Input for this task START

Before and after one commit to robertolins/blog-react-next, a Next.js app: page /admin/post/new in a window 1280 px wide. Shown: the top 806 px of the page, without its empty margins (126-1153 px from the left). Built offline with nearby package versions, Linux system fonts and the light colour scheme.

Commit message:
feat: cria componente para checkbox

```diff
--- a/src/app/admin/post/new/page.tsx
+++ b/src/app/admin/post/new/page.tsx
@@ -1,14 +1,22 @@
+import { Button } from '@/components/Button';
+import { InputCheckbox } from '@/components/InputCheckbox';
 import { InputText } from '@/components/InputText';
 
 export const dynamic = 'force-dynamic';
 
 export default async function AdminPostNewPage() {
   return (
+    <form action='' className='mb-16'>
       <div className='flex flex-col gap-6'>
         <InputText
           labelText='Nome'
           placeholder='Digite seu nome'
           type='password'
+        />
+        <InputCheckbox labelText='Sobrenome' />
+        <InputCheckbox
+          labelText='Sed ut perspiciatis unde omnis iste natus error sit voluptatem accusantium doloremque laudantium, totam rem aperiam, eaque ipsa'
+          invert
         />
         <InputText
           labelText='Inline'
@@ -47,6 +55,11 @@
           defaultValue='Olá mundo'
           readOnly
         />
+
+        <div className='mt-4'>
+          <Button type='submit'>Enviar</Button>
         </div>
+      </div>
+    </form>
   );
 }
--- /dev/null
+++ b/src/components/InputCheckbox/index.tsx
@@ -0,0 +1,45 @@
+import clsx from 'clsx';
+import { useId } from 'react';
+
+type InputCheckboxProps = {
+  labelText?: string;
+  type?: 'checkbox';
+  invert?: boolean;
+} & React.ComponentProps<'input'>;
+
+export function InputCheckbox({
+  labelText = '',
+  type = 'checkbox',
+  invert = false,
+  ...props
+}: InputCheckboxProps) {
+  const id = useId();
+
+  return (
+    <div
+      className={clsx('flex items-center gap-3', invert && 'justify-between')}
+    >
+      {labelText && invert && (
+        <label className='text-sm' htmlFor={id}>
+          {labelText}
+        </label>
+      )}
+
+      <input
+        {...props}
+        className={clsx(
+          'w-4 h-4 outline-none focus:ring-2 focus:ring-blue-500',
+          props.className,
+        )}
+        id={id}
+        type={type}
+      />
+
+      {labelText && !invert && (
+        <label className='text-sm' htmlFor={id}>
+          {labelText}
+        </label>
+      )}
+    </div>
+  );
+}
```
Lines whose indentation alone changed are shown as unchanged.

Input for this task END
Input for this task START

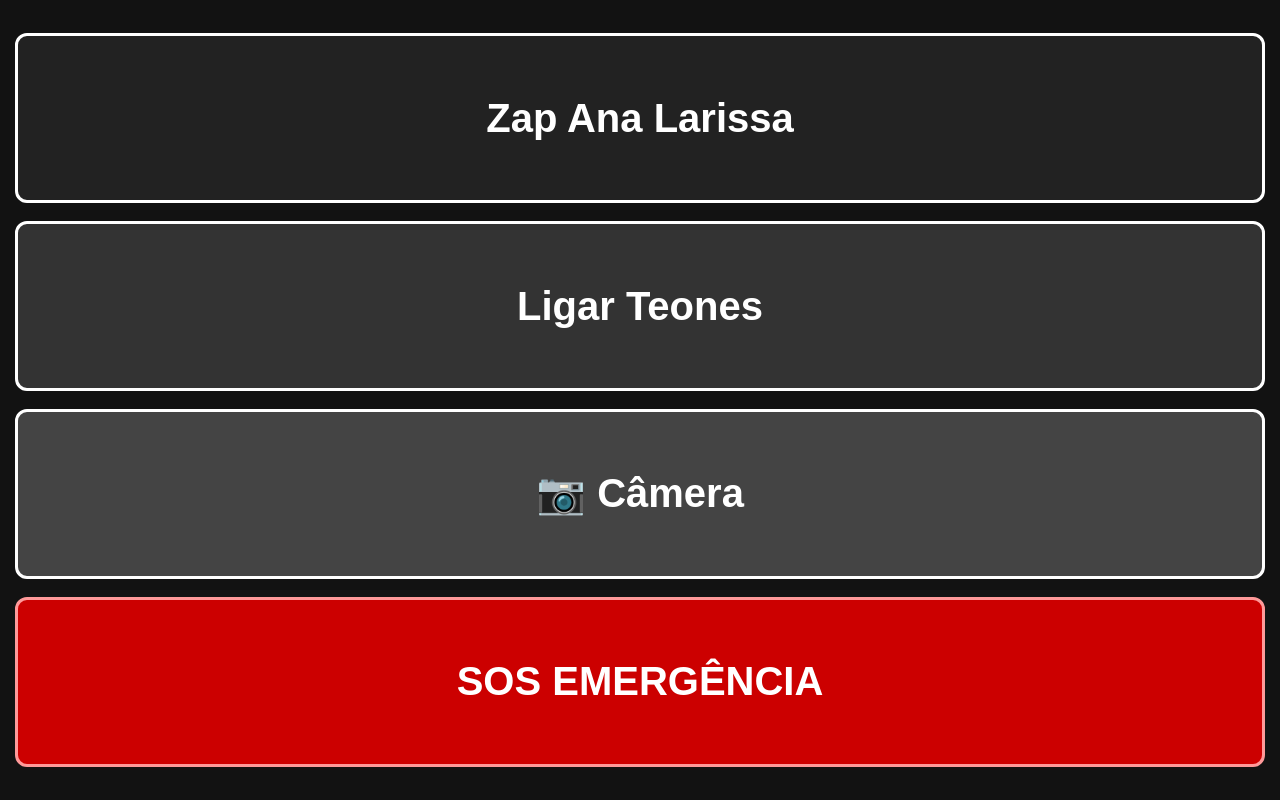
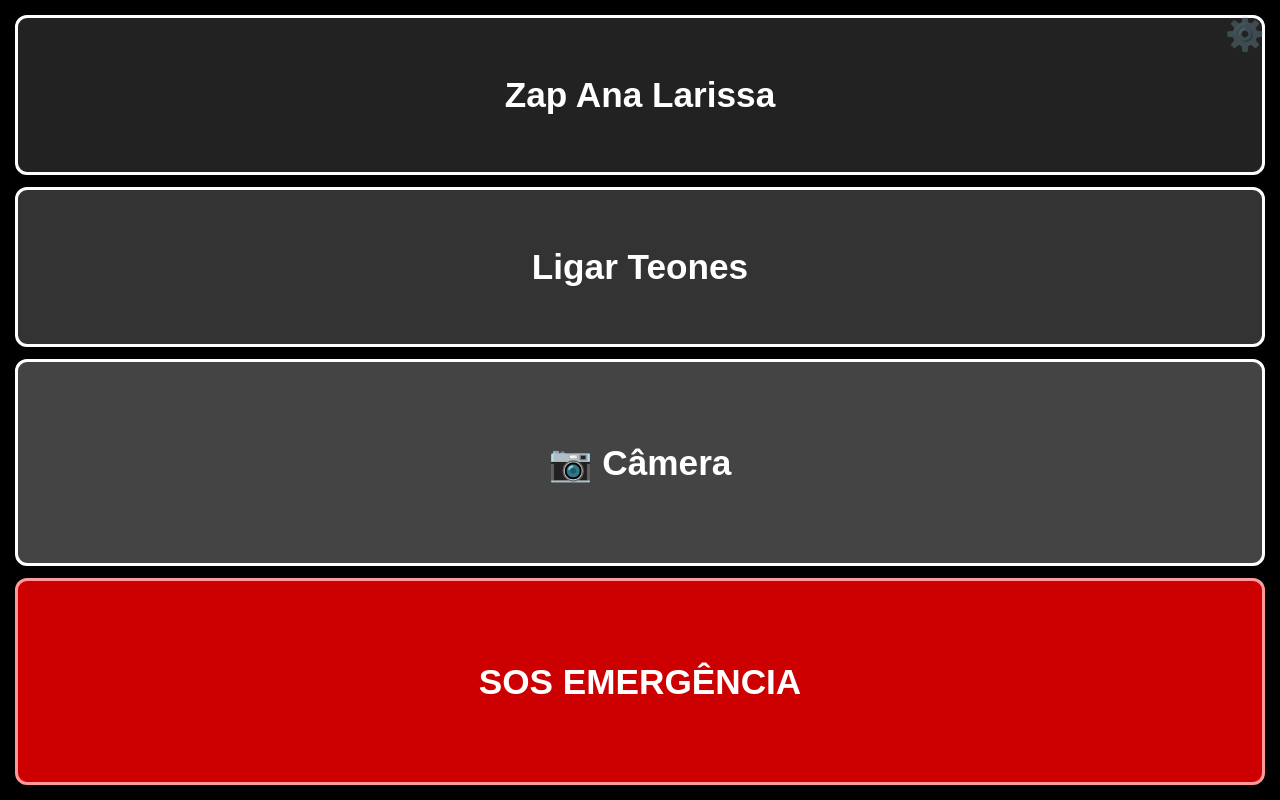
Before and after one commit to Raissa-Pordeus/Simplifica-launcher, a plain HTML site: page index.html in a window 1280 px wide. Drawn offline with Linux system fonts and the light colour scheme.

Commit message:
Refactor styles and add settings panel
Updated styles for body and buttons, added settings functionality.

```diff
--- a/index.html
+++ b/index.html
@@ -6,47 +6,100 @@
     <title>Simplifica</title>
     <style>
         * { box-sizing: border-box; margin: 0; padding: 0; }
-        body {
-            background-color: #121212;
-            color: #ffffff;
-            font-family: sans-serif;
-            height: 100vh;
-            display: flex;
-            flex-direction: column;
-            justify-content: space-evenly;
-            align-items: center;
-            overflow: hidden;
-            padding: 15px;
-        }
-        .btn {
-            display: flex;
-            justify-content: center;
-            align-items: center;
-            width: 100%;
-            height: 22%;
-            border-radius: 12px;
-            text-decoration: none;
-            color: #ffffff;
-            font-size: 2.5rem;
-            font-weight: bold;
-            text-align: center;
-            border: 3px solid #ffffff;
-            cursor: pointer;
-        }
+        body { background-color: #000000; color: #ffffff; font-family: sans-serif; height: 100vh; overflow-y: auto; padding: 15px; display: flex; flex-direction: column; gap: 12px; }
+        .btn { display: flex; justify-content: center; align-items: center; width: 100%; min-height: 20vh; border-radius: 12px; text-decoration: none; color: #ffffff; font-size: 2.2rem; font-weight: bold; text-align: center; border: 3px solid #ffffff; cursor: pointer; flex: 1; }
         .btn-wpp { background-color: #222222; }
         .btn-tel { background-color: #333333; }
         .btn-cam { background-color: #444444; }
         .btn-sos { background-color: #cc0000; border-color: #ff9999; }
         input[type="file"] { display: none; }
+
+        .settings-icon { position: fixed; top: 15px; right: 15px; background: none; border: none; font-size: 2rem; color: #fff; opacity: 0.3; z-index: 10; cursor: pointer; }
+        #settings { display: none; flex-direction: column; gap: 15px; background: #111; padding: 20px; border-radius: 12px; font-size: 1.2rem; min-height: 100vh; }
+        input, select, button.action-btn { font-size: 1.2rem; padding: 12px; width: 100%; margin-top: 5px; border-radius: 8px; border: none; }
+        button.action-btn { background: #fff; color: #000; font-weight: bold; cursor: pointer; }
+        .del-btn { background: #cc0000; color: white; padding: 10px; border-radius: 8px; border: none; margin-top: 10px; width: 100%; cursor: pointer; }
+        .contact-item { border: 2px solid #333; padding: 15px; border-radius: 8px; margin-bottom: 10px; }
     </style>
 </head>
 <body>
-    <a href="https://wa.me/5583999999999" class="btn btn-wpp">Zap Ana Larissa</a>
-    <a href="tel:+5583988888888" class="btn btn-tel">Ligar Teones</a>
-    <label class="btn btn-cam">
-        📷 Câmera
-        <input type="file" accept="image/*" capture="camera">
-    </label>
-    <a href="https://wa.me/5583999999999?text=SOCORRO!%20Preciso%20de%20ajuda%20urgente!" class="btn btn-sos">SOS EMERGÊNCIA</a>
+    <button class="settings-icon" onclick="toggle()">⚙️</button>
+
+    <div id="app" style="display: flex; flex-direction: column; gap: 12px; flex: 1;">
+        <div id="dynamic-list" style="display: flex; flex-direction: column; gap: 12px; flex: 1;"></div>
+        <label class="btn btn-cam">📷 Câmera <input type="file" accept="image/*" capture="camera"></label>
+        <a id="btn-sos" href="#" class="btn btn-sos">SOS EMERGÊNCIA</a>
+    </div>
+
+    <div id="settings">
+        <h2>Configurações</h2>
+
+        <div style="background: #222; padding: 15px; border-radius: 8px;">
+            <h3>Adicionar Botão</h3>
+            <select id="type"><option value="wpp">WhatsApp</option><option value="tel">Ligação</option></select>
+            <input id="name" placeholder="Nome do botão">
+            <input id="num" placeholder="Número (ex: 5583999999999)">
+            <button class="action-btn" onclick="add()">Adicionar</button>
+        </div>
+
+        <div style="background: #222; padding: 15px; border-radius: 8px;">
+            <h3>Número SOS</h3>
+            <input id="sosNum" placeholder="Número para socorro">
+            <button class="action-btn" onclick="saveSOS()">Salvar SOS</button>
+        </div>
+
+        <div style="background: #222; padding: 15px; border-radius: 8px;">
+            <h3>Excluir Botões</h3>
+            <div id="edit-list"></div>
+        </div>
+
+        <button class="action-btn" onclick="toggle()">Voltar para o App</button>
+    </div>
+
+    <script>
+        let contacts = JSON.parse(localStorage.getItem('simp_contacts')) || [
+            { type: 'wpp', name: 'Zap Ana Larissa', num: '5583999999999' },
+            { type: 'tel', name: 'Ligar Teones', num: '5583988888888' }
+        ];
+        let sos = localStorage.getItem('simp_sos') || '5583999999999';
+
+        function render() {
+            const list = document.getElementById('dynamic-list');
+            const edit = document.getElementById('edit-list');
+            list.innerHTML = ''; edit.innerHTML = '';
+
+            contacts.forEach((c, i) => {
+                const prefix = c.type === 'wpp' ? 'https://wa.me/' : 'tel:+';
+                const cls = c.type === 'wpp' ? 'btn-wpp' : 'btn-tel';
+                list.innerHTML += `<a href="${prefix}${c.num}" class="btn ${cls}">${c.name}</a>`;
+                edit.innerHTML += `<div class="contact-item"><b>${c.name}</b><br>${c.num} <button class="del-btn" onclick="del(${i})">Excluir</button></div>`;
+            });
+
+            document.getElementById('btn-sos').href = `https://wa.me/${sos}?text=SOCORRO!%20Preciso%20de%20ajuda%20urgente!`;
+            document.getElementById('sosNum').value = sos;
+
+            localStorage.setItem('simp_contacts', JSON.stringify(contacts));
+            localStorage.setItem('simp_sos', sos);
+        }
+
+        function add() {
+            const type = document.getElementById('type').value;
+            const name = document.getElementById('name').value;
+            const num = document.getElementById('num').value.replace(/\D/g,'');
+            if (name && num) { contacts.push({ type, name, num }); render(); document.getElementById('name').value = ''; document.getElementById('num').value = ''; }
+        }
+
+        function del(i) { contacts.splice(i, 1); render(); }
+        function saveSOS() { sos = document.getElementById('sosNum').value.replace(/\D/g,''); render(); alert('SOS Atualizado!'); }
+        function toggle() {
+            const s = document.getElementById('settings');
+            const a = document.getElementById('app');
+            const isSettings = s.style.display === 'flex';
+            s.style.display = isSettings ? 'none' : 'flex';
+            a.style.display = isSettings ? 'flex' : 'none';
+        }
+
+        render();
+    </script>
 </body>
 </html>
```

Input for this task END

Directions for this task
Filter the entries and keep only the lines holding "Número".

Exercise answer
+            <input id="num" placeholder="Número (ex: 5583999999999)">
+            <h3>Número SOS</h3>
+            <input id="sosNum" placeholder="Número para socorro">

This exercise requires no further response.